Cancer, AIDS and Biomedical Research
J. Donald Capra, THE JOURNAL RECORD
For the first time since statistics have been kept, we are now seeing a perceptible decrease in the death rates from cancer in the United States.
Many factors have contributed to this remarkable turnaround: better diagnosis, better treatment, and a better understanding of the role enviromental agents play in the development of this disease.

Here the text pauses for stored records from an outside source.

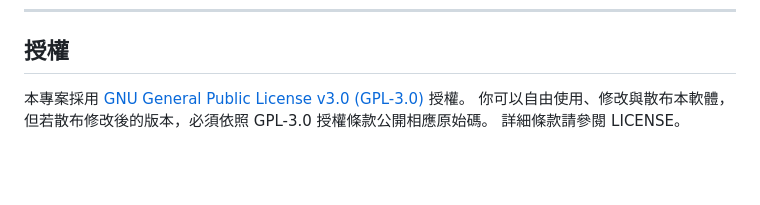
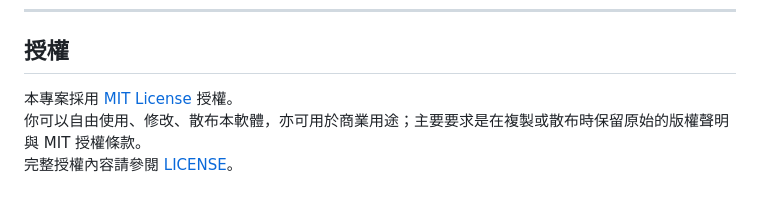
Before and after one commit to asd880921/nte-platform, a Markdown page: README.md, the part around the change. Drawn GitHub-style; blank space fills up the shorter version.

Commit message:
Change project license to MIT License
Updated the project license from GPL-3.0 to MIT License.

```diff
--- a/README.md
+++ b/README.md
@@ -192,6 +192,6 @@
 
 ## 授權
 
-本專案採用 [GNU General Public License v3.0 (GPL-3.0)](https://www.gnu.org/licenses/gpl-3.0.html) 授權。
-你可以自由使用、修改與散布本軟體，但若散布修改後的版本，必須依照 GPL-3.0 授權條款公開相應原始碼。
-詳細條款請參閱 LICENSE。
+本專案採用 [MIT License](https://opensource.org/license/mit) 授權。
+你可以自由使用、修改、散布本軟體，亦可用於商業用途；主要要求是在複製或散布時保留原始的版權聲明與 MIT 授權條款。
+完整授權內容請參閱 [LICENSE](LICENSE)。
```
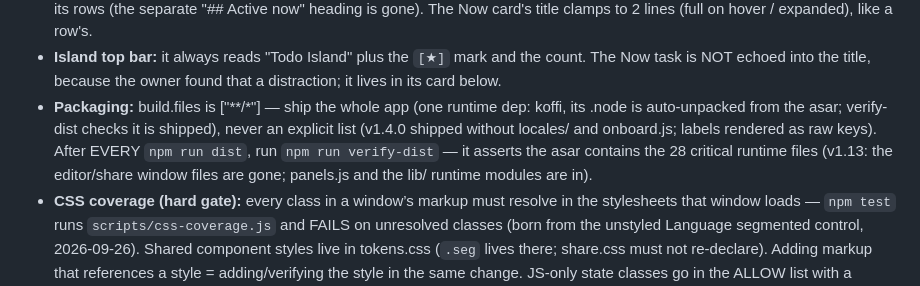
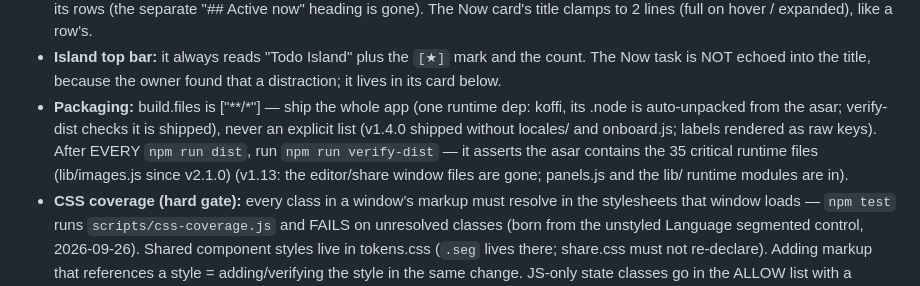
Before and after one commit to abdallahmagdy15/todos-island, a Markdown page: AGENTS.md, the part around one of its changes. GitHub-like rendering.

```diff
--- a/AGENTS.md
+++ b/AGENTS.md
@@ -317,7 +317,7 @@ In-memory `undoLog` Map in main.js: one tokened entry per interaction, exact rol
 - **Island geometry:** inner shapes sit 10px inside the pill and use `--r-inner` (pill radius − 10px) for concentric corners.
 - **Island order (owner 2026-10-06):** each note's `## Work` / `## Personal` header LEADS, above that note's Now card(s), then its rows (the separate "## Active now" heading is gone). The Now card's title clamps to 2 lines (full on hover / expanded), like a row's.
 - **Island top bar:** it always reads "Todo Island" plus the `[★]` mark and the count. The Now task is NOT echoed into the title, because the owner found that a distraction; it lives in its card below.
-- **Packaging:** build.files is ["**/*"] — ship the whole app (one runtime dep: koffi, its .node is auto-unpacked from the asar; verify-dist checks it is shipped), never an explicit list (v1.4.0 shipped without locales/ and onboard.js; labels rendered as raw keys). After EVERY `npm run dist`, run `npm run verify-dist` — it asserts the asar contains the 28 critical runtime files (v1.13: the editor/share window files are gone; panels.js and the lib/ runtime modules are in).
+- **Packaging:** build.files is ["**/*"] — ship the whole app (one runtime dep: koffi, its .node is auto-unpacked from the asar; verify-dist checks it is shipped), never an explicit list (v1.4.0 shipped without locales/ and onboard.js; labels rendered as raw keys). After EVERY `npm run dist`, run `npm run verify-dist` — it asserts the asar contains the 35 critical runtime files (lib/images.js since v2.1.0) (v1.13: the editor/share window files are gone; panels.js and the lib/ runtime modules are in).
 - **CSS coverage (hard gate):** every class in a window’s markup must resolve in the stylesheets that window loads — `npm test` runs `scripts/css-coverage.js` and FAILS on unresolved classes (born from the unstyled Language segmented control, 2026-09-26). Shared component styles live in tokens.css (`.seg` lives there; share.css must not re-declare). Adding markup that references a style = adding/verifying the style in the same change. JS-only state classes go in the ALLOW list with a reason.
 - **i18n (v1.4):** interface English/Arabic via `locales/${code}.js` + `lib/i18n.js` (dual-mode: window.I18N / require). Setting `uiLang`: system|en|ar; snapshot carries resolved `lang`. **Notation never translates** (bangs, stars, dates, numerals). Renderers re-apply via `I18N.applyDoc` (data-i18n/-ph/-title/-aria + dir/lang) on lang change; `UI.setLang` feeds shared components. Locale consts must be unique per file (`STRINGS_EN`/`STRINGS_AR`) — plain script tags share one global scope. `npm test` includes the en/ar parity gate.
 - **Colors:** only through tokens.css; `npm run contrast` must pass (≥4.5:1 text in both schemes). Native title-bar colors live in main.js `THEME` and must match `--paper`/`--muted`.
```
Also changed, not shown: other parts of AGENTS.md (+1 -1 lines).
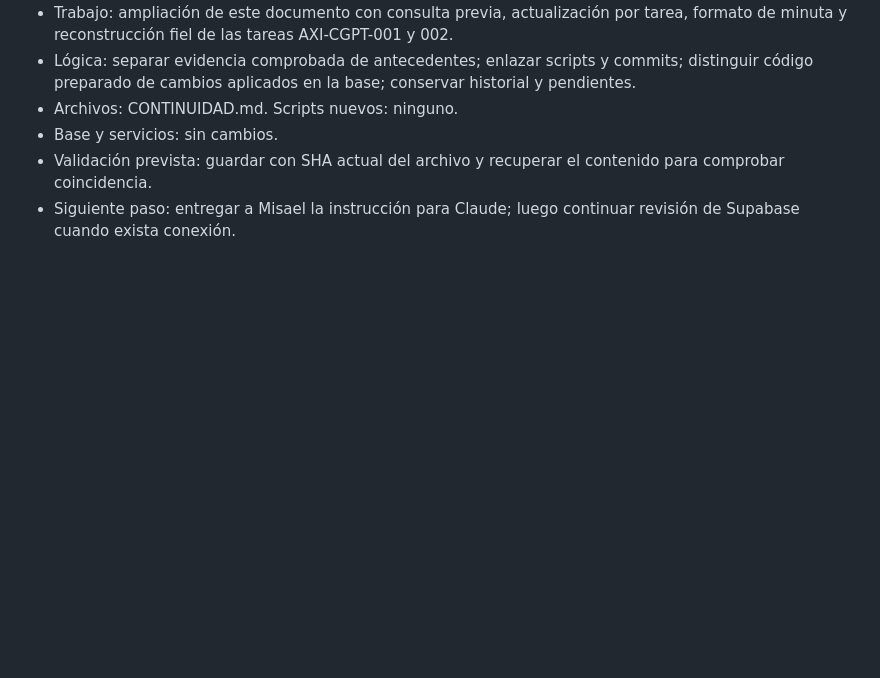
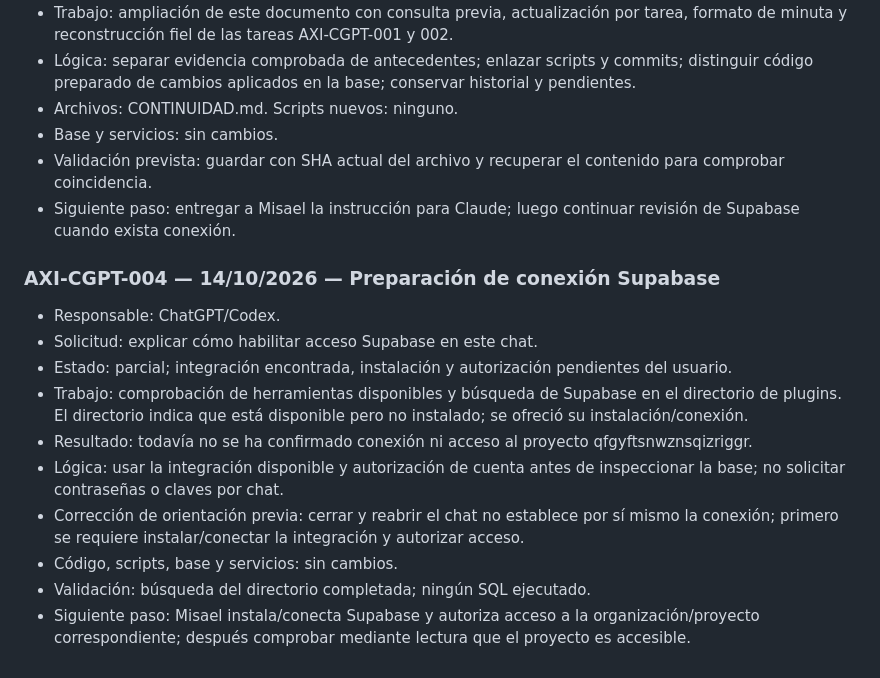
Before and after one commit to Axicore-pa/axicore, a Markdown page: CONTINUIDAD.md, the part around the change. GitHub-like rendering; blank space fills up the shorter version.

Commit message:
docs: registrar preparación y estado de conexión Supabase

```diff
--- a/CONTINUIDAD.md
+++ b/CONTINUIDAD.md
@@ -198,3 +198,15 @@ Por solicitud expresa de Misael, toda tarea realizada desde ChatGPT/Codex debe d
 - Base y servicios: sin cambios.
 - Validación prevista: guardar con SHA actual del archivo y recuperar el contenido para comprobar coincidencia.
 - Siguiente paso: entregar a Misael la instrucción para Claude; luego continuar revisión de Supabase cuando exista conexión.
+
+### AXI-CGPT-004 — 14/10/2026 — Preparación de conexión Supabase
+- Responsable: ChatGPT/Codex.
+- Solicitud: explicar cómo habilitar acceso Supabase en este chat.
+- Estado: parcial; integración encontrada, instalación y autorización pendientes del usuario.
+- Trabajo: comprobación de herramientas disponibles y búsqueda de Supabase en el directorio de plugins. El directorio indica que está disponible pero no instalado; se ofreció su instalación/conexión.
+- Resultado: todavía no se ha confirmado conexión ni acceso al proyecto qfgyftsnwznsqizriggr.
+- Lógica: usar la integración disponible y autorización de cuenta antes de inspeccionar la base; no solicitar contraseñas o claves por chat.
+- Corrección de orientación previa: cerrar y reabrir el chat no establece por sí mismo la conexión; primero se requiere instalar/conectar la integración y autorizar acceso.
+- Código, scripts, base y servicios: sin cambios.
+- Validación: búsqueda del directorio completada; ningún SQL ejecutado.
+- Siguiente paso: Misael instala/conecta Supabase y autoriza acceso a la organización/proyecto correspondiente; después comprobar mediante lectura que el proyecto es accesible.
```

For example, while we have known for more than 30 years that cigarette smoking was strongly associated with lung cancer, it has been only relatively recently that we have appreciated that cigarette smoking is related to increased incidences of several other cancers as well -- cancer of the lip, mouth, esophagus, stomach and colon. Additionally, it has taken three decades of public service campaigns in the media to make the public aware of the dangers of cigarette smoking. Finally, since cancer as related to cigarette smoking occurs after years of exposure to cigarette smoke, it would naturally be many years before we would see a fall in cancer rates because of smoking cessation programs. Scientists and physicians now see cancer as fundamentally different from smallpox, polio or other viral-type diseases. In the case of polio, for example, three viruses cause the disease. Thus, vaccines could be prepared that prevented infection. We now understand that cancer is many diseases, with the common denominator being the uncontrolled growth of cells. Even the cutting-edge genetic approaches are more complex than we first believed. Rather than there being a single or a few genes that predispose one to certain cancers, we now apprecate that there are literally hundreds of genes that are involved in various stages of cancer initiation, progression and metastasis. …